Moscow’s version of events in the recent Ossetia war has not varied. It says that Georgia attacked on the night of 7 August and that Russian troops did not arrive until the next day. It is clear, furthermore, that they did not appear in South Ossetia in strength until at least 24 hours after the first Georgian shots were fired.

Saakashvili’s story, on the other hand, has changed several times. On the 7th, a few hours before his forces opened fire, he made a speech on TV in which he said he had ordered a ceasefire adding “And I am offering the Russian Federation to be a guarantor of the South Ossetian autonomy within Georgia… I offer a very important role to Russia in resolving this conflict… Georgia is a natural ally for Russia… We need a real mediator.” The next day, when he believed victory was at hand, he made another speech. A Georgian source reported him saying that Georgian forces now controlled “most of South Ossetia” and that “A large part of Tskhinvali is now liberated and fighting is ongoing in the centre of Tskhinvali”. In this he made two assertions to justify the attack: first that “South Ossetian militias responded to his peace initiative on August 7 by shelling Georgian villages” and second that “Georgia had come under aerial attack from Russian warplanes”. No mention of Russian troops entering South Ossetia then.

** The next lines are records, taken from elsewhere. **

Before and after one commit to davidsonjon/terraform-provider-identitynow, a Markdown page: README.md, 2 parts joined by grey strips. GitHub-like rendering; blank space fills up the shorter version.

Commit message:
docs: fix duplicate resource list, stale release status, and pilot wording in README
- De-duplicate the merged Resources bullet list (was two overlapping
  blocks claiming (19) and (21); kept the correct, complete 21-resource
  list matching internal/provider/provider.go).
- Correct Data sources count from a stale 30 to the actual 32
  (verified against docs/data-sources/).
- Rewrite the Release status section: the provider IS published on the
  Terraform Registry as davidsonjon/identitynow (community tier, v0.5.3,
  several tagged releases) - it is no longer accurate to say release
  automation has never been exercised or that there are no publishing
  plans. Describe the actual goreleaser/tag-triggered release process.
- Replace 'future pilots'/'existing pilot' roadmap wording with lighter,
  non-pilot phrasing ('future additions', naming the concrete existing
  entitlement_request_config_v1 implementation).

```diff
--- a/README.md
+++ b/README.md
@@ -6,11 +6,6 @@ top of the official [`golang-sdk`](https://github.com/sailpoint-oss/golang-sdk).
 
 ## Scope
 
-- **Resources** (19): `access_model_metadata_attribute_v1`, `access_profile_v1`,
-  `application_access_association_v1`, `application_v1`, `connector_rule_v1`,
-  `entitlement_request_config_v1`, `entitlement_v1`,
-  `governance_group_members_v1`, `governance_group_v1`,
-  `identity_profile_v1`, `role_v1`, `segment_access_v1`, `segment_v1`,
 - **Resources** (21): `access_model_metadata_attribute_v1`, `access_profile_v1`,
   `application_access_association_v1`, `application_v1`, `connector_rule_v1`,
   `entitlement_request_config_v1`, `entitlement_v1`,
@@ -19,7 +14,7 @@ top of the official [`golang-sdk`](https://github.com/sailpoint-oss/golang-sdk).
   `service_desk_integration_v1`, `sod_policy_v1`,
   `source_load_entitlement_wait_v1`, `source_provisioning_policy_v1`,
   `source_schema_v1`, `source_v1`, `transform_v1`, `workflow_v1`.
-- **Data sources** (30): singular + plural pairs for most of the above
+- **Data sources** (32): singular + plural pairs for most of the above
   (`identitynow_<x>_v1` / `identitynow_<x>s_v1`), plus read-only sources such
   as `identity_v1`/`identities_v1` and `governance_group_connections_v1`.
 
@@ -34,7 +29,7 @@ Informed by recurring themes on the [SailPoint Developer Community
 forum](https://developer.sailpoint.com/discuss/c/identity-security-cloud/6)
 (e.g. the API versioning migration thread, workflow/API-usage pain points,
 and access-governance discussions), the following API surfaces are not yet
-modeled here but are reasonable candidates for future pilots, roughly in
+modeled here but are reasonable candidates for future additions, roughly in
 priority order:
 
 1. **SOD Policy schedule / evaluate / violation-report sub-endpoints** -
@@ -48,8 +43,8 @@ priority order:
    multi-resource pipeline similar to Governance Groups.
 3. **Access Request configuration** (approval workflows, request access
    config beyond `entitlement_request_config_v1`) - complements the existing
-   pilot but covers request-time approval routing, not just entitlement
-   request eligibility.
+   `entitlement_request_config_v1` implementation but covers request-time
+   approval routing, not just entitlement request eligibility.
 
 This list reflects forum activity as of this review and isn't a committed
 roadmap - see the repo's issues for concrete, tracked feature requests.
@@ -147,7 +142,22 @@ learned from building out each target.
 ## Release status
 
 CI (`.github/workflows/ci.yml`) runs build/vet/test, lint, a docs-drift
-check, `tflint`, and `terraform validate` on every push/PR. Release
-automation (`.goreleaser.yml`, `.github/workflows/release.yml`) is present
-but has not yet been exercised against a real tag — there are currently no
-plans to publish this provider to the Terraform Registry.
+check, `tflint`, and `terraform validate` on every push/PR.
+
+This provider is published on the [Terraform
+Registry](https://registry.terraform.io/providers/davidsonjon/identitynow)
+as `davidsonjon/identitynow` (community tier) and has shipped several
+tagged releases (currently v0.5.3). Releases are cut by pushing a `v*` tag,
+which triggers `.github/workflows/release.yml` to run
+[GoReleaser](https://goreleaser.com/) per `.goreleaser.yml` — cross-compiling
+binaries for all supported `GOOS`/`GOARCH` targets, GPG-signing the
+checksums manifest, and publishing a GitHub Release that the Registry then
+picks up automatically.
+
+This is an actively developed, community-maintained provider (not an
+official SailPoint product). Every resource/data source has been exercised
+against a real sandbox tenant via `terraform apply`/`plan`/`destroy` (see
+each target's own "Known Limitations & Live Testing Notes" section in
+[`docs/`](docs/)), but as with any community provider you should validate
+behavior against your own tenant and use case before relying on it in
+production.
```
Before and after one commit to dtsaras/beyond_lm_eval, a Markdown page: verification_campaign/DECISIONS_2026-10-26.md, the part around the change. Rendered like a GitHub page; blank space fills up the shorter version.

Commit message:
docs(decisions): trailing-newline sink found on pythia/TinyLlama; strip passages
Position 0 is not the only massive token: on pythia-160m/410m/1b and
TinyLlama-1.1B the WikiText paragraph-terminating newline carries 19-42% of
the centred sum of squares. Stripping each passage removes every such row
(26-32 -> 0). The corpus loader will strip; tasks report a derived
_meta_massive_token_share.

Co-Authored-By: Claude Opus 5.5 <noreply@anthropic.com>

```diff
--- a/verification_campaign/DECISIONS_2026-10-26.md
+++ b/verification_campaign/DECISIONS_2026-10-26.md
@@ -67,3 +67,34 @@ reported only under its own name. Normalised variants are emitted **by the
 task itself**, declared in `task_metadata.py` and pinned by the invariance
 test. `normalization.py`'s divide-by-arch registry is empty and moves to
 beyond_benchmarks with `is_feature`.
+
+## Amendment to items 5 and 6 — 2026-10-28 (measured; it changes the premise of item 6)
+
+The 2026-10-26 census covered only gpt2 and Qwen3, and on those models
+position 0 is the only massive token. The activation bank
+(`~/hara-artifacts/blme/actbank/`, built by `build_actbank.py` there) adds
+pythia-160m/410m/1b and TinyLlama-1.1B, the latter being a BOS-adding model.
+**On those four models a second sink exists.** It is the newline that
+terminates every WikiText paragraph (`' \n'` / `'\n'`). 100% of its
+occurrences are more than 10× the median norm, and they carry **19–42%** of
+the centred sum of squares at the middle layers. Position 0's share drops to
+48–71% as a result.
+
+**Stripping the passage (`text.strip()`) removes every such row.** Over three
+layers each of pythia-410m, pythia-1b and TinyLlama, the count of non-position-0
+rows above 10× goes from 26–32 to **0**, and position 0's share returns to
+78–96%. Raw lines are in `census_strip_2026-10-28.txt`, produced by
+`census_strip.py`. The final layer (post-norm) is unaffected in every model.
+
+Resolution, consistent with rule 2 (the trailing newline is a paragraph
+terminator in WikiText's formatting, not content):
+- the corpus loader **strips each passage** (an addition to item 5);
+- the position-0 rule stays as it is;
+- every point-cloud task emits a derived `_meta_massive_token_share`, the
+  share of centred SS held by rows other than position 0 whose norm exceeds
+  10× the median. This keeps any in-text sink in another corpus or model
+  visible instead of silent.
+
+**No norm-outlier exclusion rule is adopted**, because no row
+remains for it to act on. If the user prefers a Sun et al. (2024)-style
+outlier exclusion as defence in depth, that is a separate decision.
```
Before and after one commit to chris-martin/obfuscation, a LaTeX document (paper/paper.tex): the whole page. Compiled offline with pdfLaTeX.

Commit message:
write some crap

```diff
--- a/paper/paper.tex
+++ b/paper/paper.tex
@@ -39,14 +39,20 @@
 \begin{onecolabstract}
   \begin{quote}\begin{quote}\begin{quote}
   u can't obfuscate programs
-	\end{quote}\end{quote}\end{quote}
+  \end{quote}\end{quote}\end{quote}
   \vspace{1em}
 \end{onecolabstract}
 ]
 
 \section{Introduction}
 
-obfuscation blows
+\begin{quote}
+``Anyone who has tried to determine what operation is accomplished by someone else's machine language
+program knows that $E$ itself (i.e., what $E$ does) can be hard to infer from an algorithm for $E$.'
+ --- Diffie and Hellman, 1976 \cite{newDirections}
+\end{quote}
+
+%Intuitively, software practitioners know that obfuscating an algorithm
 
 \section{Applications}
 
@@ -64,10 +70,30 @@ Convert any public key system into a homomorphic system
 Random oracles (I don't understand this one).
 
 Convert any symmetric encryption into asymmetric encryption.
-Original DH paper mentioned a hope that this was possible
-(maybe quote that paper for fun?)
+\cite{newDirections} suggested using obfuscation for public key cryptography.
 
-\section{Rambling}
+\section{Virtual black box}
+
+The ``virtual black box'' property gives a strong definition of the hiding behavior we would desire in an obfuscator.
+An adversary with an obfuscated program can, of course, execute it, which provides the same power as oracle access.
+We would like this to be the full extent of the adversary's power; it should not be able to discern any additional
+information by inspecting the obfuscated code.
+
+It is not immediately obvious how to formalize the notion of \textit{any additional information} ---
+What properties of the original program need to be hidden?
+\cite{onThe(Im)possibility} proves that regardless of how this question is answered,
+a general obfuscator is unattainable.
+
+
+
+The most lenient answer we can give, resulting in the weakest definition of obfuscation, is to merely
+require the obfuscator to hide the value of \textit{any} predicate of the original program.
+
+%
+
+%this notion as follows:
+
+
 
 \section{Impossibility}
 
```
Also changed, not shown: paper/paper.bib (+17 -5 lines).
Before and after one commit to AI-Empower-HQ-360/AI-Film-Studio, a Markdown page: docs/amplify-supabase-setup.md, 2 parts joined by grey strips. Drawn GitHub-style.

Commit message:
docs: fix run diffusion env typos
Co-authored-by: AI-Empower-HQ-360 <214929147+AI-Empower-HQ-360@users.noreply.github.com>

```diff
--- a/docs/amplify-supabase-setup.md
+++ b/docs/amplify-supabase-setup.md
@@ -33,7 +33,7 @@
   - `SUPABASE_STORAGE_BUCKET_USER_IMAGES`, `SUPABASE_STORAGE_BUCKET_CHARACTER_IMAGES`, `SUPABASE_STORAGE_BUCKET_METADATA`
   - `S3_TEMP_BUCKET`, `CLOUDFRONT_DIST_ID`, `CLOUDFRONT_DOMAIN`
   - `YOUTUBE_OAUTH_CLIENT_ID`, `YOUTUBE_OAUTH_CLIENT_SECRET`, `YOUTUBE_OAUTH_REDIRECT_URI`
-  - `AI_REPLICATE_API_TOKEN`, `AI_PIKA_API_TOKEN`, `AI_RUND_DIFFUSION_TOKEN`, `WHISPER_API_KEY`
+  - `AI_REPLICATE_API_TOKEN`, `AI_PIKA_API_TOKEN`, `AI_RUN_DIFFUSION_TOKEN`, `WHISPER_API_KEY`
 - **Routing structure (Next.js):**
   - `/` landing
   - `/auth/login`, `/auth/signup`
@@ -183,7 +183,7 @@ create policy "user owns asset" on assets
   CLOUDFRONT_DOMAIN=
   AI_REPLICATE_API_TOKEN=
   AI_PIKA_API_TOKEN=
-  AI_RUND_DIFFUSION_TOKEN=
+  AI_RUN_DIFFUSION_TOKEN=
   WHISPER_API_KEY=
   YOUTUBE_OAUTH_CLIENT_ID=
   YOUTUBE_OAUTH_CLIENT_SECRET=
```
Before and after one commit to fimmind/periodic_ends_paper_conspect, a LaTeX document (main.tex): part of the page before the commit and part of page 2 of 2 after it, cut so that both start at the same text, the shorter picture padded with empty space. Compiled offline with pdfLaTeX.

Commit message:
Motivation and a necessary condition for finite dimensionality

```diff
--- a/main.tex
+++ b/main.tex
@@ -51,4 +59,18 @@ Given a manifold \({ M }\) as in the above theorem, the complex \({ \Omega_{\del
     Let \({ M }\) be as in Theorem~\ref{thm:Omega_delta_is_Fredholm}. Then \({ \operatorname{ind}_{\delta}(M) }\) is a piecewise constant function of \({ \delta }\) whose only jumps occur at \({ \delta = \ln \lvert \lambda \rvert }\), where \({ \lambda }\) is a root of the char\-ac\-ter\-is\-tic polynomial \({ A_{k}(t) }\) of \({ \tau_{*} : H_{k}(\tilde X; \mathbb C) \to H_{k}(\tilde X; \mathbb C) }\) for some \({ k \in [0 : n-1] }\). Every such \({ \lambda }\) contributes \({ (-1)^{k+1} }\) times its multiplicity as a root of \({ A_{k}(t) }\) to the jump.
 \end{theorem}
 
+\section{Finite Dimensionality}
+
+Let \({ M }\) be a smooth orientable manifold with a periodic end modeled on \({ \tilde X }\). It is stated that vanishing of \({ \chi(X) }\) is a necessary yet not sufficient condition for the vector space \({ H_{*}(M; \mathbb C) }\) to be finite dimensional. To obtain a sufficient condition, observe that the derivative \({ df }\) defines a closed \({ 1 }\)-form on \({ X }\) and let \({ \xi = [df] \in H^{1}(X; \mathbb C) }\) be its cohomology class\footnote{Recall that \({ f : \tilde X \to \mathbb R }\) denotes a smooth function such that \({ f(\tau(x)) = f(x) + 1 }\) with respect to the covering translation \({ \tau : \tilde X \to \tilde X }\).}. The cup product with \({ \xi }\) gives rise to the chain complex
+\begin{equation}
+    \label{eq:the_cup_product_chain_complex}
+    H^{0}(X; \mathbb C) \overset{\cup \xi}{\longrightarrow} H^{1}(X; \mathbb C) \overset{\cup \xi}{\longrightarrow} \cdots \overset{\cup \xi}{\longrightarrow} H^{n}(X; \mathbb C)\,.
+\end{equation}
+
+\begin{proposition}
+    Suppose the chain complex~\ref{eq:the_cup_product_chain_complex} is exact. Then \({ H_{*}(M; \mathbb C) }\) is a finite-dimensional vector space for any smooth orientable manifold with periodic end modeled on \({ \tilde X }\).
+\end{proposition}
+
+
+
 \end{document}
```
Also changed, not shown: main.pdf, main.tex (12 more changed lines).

Of course, his victory announcement was premature and a few days later, he needed a bigger justification for the catastrophe. It was then that he started claiming that the Russians moved first. “‘I am sickened by the speculation that Georgia started anything,’ Mr Saakashvili told a conference call with journalists days later on August 13. ‘We clearly responded to the Russians . . . The point here is that around 11 o’clock, Russian tanks started to move into Georgian territory, 150 at first. And that was a clear-cut invasion. That was the moment when we started to open fire with artillery, because otherwise they would have crossed the bridge and moved into Tskhinvali.’”

Then the story changed again: on 23 September in a piece he wrote in the Washington Post, he claimed that “Russia then started its land invasion in the early hours of Aug. 7, after days of heavy shelling that killed civilians and Georgian peacekeepers.” He expected his readership to believe that the Russians had had an 18-hour head start on a 60-kilometre race and that Georgia had invaded anyway. Too preposterous and it seems to have been quietly forgotten.

Saakashvili’s stories are collapsing one after the other: the first story about a response to heavy Ossetian shelling is directly contradicted by two former British officers who were part of the OSCE team in the area: they report “Georgian rockets and artillery were hitting civilian areas in the breakaway region of South Ossetia every 15 or 20 seconds” and deny that there was the shelling of Georgia villages that Saakashvili claimed on the 8th.

The second story of the Russians entering South Ossetia just before – “supported” with the laughable claim of an intercepted telephone call which was mysteriously “lost” for several weeks – collapses in the BBC program of a couple of weeks ago (Part 1, Part 2). Americans were finally introduced to the accurate version in the New York Times nearly three months after the war began.